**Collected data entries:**
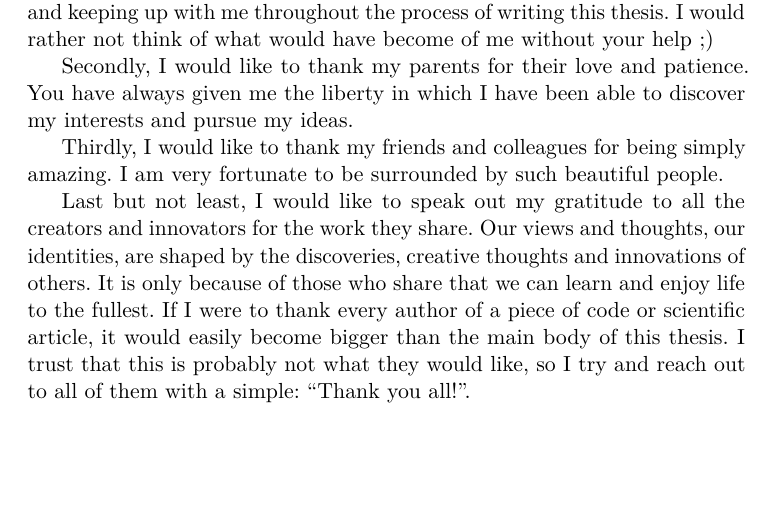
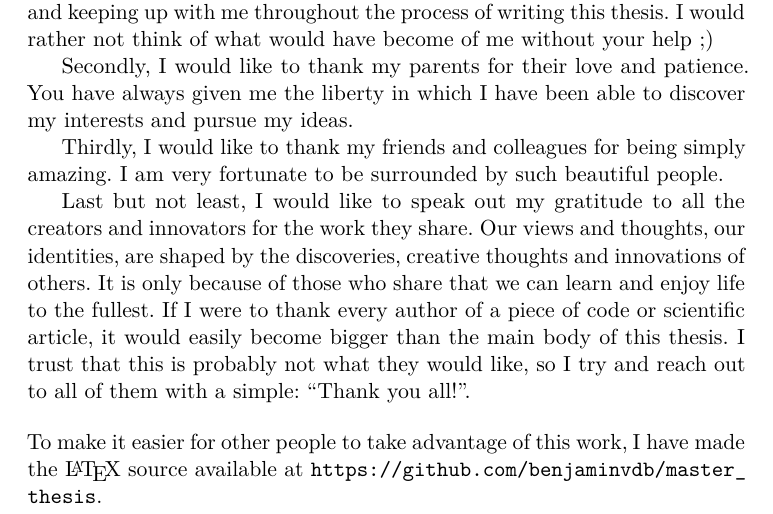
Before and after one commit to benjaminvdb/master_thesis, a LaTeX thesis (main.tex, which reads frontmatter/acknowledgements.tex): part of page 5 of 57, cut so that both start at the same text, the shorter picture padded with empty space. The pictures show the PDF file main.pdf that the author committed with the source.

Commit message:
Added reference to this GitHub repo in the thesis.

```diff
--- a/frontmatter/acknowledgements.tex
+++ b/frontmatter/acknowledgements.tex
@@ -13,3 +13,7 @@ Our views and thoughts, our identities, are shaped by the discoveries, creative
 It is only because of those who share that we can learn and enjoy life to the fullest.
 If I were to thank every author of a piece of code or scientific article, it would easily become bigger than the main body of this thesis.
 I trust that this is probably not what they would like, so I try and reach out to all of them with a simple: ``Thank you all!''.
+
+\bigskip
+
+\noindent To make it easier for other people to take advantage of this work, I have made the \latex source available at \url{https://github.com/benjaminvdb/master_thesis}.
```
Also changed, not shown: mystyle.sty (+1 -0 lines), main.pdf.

---

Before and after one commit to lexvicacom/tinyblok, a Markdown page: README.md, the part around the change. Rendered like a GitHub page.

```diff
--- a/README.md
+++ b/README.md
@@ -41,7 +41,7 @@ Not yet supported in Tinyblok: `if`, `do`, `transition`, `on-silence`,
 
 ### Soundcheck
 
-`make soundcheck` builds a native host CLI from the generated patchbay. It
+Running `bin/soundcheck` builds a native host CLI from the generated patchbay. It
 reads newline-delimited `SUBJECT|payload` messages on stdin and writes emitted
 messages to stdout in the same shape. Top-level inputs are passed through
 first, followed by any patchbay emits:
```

**Brief:** Pull out every line holding "acknowledgements" from the records above, and copy it.

**Answer for the task:**
Before and after one commit to benjaminvdb/master_thesis, a LaTeX thesis (main.tex, which reads frontmatter/acknowledgements.tex): part of page 5 of 57, cut so that both start at the same text, the shorter picture padded with empty space. The pictures show the PDF file main.pdf that the author committed with the source.
--- a/frontmatter/acknowledgements.tex
+++ b/frontmatter/acknowledgements.tex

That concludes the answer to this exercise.